Lee communicated the intention to Hu during their summit talks in Beijing, said Kim Tae-hyo, deputy national security adviser to President Lee. Once Seoul completes its local procedures, it is possible the two sides could announce the start of formal trade talks in the first half of this year.
However, Kim said he can’t rule out a delay in launching free trade talks with China if exploratory talks to set parameters for any deal hit a snag or the move faces local resistance.
It was the first summit for Lee and Hu since North Korean leader Kim Jong-il died of a heart attack on Dec. 17, raising concerns that the abrupt death could disturb the status quo that has kept stability on the volatile Korean Peninsula.
The two leaders had “an in-depth discussion” about the situation on the Korean Peninsula and agreed to “work together for the sake of peace and stability,” the official said.
Since Kim’s death, his young and untested son, Kim Jong-un, has taken the helm of Pyongyang. Although the sensitive transfer of dynastic power to the new leader, believed to be 30 or 29, seems to be running smoothly, experts question whether the young Kim can consolidate his grip on power.
Little is known about the North’s new leader and the succession process has been shrouded in secrecy. Many analysts have forecast that Pyongyang may launch another provocation this year to solidify its internal political order.
China, which has diplomatic relations with the two Koreas, is economically close to South Korea, but is North Korea’s main benefactor and ideological ally.
During the summit, Lee and Hu agreed to develop the strategic cooperative partnership between the two nations as they mark the 20th anniversary of establishing diplomatic relations, the official said.
Since 2008, South Korea and China have held a series of joint feasibility studies on a possible free trade deal and reached an agreement to exchange views on sensitive issues.
China is the largest buyer of South Korean-made goods and has contributed to Seoul’s sizable trade surplus in recent years, while South Korea is China’s third-largest trading partner after the United States and Japan.

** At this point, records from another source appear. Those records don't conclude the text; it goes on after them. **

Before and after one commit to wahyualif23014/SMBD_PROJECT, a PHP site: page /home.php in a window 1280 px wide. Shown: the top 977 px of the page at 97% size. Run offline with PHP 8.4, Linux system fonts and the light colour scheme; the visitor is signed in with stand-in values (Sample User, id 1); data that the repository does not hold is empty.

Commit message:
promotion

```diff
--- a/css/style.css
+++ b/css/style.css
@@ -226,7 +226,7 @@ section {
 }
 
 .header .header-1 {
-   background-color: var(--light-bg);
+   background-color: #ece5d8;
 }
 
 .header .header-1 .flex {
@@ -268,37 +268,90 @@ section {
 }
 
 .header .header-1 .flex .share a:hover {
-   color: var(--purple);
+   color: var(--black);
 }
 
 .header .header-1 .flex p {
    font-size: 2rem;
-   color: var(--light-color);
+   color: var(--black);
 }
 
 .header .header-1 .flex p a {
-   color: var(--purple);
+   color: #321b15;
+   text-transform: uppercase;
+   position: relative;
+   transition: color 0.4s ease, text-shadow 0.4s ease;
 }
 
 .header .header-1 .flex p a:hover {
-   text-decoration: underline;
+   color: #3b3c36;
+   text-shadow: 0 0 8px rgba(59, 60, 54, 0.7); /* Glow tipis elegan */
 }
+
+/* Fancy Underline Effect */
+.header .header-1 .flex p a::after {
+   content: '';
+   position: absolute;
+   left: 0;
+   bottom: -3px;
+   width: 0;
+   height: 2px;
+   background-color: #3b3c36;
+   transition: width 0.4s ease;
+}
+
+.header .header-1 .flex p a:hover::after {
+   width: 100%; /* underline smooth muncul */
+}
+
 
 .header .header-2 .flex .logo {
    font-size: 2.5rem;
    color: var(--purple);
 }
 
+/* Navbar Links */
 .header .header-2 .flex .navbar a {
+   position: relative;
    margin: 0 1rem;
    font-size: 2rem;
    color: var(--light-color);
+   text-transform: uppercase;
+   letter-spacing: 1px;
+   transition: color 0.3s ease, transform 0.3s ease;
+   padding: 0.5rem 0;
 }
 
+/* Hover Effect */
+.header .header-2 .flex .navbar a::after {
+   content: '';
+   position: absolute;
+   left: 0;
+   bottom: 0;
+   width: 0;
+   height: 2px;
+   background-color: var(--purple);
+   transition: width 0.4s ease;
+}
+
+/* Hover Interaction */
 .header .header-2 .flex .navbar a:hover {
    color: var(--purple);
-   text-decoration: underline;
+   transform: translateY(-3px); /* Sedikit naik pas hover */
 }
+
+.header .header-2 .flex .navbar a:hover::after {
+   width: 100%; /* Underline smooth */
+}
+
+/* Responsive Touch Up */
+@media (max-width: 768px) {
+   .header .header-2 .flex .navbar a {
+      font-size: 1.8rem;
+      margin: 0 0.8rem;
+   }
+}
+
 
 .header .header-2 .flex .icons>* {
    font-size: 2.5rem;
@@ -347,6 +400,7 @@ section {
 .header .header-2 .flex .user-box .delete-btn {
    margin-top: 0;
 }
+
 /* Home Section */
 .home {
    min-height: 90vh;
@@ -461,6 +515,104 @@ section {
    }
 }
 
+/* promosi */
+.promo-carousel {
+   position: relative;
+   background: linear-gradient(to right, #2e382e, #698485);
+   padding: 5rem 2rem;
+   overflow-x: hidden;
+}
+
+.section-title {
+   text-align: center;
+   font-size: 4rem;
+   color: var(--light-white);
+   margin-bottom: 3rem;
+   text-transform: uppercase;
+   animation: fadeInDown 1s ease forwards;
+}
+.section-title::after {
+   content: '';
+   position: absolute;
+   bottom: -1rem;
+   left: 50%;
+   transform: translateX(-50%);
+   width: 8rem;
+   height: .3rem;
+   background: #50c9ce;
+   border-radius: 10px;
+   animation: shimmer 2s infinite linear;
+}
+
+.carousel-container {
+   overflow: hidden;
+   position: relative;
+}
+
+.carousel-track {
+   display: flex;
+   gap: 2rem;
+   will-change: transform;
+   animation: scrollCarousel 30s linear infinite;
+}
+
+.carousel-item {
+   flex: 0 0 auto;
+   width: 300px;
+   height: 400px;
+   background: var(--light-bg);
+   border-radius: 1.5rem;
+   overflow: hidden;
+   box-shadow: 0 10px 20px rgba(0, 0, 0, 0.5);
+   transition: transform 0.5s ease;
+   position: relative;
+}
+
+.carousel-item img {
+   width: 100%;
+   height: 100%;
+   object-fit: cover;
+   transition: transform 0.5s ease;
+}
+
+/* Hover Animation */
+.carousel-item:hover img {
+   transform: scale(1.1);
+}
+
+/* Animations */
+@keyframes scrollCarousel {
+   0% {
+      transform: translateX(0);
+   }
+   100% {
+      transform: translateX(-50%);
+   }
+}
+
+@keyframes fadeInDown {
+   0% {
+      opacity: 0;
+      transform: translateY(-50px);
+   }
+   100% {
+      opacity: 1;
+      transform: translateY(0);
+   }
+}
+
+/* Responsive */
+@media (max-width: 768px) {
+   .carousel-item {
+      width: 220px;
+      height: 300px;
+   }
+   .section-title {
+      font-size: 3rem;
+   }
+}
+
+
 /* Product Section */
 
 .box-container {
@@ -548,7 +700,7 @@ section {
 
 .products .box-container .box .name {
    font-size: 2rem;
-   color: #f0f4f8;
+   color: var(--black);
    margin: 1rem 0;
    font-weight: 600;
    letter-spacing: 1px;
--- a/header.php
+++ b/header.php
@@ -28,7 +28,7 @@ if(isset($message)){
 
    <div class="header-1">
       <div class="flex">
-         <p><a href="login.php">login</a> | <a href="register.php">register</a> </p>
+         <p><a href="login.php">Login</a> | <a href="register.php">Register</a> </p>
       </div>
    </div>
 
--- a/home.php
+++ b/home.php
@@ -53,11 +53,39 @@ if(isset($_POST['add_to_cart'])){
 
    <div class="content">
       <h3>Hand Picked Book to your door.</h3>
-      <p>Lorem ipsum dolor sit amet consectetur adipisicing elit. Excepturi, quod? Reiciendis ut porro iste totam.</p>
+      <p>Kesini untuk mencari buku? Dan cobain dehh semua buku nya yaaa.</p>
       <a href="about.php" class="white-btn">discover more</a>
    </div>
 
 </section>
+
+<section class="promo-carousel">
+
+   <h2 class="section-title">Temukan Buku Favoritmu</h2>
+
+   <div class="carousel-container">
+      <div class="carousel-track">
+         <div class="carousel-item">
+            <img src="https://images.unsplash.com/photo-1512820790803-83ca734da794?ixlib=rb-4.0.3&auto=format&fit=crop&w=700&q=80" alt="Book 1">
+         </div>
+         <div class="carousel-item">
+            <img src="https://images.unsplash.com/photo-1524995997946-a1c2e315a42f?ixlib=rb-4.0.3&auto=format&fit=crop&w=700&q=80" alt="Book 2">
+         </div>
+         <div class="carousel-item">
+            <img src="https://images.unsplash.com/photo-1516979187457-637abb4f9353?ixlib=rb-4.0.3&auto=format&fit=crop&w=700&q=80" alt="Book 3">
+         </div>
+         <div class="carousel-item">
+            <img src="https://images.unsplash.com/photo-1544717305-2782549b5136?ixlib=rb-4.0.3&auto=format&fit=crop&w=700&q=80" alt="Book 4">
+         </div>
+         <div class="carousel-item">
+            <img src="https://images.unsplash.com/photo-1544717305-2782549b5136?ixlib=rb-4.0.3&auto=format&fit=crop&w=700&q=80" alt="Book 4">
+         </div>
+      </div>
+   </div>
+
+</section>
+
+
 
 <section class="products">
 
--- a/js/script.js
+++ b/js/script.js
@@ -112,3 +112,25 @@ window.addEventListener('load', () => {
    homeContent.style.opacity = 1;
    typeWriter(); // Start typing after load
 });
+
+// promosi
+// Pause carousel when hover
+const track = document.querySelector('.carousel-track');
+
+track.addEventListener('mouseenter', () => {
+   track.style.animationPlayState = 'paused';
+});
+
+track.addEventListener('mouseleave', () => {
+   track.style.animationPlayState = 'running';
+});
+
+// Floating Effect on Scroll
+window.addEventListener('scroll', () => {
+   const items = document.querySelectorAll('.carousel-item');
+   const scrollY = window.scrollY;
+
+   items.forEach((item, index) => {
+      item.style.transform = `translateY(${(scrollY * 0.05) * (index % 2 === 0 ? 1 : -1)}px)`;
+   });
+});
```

Bilateral trade between the two reached $188.4 billion in 2010. Both countries are expecting the volume to top $300 billion in 2015, according to Seoul’s Ministry of Foreign Affairs and Trade.